Only lines containing "shown" belong in the answer, each copied from the entries below.

#### INPUT FOR THIS TASK
=-=-=-=-=
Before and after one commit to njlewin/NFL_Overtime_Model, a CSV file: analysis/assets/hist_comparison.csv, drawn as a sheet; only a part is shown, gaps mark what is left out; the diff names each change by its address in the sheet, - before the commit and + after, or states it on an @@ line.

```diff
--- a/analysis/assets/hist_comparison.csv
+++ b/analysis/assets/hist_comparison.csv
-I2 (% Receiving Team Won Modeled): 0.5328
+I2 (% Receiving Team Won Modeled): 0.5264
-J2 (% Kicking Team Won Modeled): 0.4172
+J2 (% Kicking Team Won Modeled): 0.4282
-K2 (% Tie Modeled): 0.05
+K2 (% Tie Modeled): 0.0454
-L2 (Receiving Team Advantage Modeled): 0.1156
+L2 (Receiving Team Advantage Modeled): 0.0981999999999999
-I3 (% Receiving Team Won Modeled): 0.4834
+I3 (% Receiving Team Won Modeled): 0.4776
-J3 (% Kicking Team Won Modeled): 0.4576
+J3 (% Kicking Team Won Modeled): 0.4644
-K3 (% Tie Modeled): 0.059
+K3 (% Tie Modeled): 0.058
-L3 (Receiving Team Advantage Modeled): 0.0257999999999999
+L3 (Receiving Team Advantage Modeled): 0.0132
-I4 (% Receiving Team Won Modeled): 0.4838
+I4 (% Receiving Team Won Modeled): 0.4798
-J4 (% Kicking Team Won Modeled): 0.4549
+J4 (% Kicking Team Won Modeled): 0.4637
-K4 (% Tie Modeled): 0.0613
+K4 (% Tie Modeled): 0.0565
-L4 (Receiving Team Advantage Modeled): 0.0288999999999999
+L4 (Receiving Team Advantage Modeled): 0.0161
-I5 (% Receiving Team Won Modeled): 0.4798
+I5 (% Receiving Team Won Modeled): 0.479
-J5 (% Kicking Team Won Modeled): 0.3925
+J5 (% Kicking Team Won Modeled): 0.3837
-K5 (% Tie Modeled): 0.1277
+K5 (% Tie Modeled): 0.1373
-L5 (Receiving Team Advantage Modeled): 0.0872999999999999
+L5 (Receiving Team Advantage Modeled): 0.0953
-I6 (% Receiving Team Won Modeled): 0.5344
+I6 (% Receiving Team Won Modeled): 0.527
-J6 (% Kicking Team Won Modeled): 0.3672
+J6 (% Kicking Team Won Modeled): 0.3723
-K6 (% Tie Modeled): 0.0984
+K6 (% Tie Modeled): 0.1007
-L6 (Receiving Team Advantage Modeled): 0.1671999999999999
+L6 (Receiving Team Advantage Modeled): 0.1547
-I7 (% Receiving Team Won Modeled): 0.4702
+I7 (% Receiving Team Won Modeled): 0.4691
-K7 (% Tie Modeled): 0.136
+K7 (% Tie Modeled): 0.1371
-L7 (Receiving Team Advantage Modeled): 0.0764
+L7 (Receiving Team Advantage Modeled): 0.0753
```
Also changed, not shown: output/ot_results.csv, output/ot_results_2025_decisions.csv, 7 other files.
=-=-=-=-=
#### TASK SOLUTION
Before and after one commit to njlewin/NFL_Overtime_Model, a CSV file: analysis/assets/hist_comparison.csv, drawn as a sheet; only a part is shown, gaps mark what is left out; the diff names each change by its address in the sheet, - before the commit and + after, or states it on an @@ line.
Also changed, not shown: output/ot_results.csv, output/ot_results_2025_decisions.csv, 7 other files.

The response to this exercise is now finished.